Bemused attendees trying out VR at the Samsung Galaxy S7 launch (Pic: Facebook)
The Gear VR will also support streaming 360 video from Facebook. "In the future, VR will enable even more types of connection — like the ability for friends who live in different parts of the world to spend time together and feel like they’re really there with each other," says Facebook's press release. "VR is the most social platform," insisted Zuckerberg at the Galaxy launch.
Samsung is also promoting the Gear VR by bundling it free with the Galaxy S7 if you pre-order, which you can do from 23 February 2016, with availability from March 11. Prices are not yet announced.
Few people will buy an S7 or S7 Edge for VR though. What is it like as a smartphone? The answer is a more refined, faster S6. The S7 runs Android 6.0 Marshmallow with a quad core 2.15GHz processor, 4GB RAM and 32GB storage. Unlike the S6, it also has a MicroSD slot for up to 200GB additional storage. Fast-charging and a 3000 mAh or 3600 mAh (Edge) battery will keep your S7 running. It is also IP68 water resistant, which means it can survive being submerged in 1.5 metres (5ft) of water for 30 minutes, says Samsung.
Samsung's Gear 360 camera
Cameras are 12MP rear and 5MP front, but that does not tell the whole story.

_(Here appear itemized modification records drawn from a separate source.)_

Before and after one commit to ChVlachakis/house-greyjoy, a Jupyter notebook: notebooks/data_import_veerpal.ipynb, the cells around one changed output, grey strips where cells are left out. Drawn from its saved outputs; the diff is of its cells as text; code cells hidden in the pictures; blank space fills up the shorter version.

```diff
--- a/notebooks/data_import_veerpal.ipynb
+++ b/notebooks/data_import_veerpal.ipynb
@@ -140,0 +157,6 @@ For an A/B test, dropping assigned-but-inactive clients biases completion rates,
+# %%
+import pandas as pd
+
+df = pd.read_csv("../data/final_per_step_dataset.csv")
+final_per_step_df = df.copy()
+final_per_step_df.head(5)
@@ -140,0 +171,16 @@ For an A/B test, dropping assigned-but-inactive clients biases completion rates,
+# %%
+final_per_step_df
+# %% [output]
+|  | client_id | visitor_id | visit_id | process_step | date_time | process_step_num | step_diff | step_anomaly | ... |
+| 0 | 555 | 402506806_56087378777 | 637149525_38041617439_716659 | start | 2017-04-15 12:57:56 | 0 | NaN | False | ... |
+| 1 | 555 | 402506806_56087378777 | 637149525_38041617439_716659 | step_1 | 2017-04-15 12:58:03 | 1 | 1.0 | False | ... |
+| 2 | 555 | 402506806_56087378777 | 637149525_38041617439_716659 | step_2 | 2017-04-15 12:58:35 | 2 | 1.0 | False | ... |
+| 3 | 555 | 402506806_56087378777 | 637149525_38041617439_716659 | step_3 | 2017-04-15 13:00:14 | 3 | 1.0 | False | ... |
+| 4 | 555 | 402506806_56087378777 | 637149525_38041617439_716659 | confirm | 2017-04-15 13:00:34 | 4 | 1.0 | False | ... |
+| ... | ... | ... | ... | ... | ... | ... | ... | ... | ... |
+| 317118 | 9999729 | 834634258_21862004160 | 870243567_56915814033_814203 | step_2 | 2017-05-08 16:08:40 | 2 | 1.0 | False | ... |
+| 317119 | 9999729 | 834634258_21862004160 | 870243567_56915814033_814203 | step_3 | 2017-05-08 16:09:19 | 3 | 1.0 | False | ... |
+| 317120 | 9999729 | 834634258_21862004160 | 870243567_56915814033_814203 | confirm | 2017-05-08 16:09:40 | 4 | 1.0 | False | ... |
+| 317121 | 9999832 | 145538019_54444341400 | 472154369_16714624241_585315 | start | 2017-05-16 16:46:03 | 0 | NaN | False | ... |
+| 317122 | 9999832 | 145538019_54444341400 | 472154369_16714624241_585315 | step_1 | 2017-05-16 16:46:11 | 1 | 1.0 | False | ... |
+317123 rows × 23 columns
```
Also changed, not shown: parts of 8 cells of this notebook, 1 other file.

Samsung has bumped the rear lens to F 1.7 and is using dual-pixel sensors to optimize the camera for fast focus and low-light optimization.
Both the 5.1" S7 and the 5.5" S7 Edge have super AMOLED 2560 x 1440 displays, giving the Edge slightly lower pixel density, not that you are likely to notice. The Edge is also distinguished by a wrap-around screen as seen on the S6. The displays on the S7 series are "always on", though they are smart enough to go dark when in your pocket, and you can customise the lock screen.
Perhaps the most impressive aspect of the S7 is its video performance. Samsung says the GPU is around 60 per cent faster than that in the S6, but this is further enhanced by the newly released Vulkan graphics API which allows low-level hardware access and multi-core optimization. Tim Sweeney from Epic games came on stage in Barcelona, claiming in effect four times faster graphics from the combination of Vulkan and the S7 GPU.
Samsung Pay is coming to more countries including the UK, the company also announced. The S7 supports both NFC and MST (Magnetic Secure Transmission), and includes a fingerprint scanner.
The Galaxy S7 and S7 Edge improve on the S6 for sure, but by enough for Samsung to grow its high-end market versus not only Apple, but also countless good-enough devices also coming to market? That is the question, and it is doubtful that VR features are enough to make the difference.®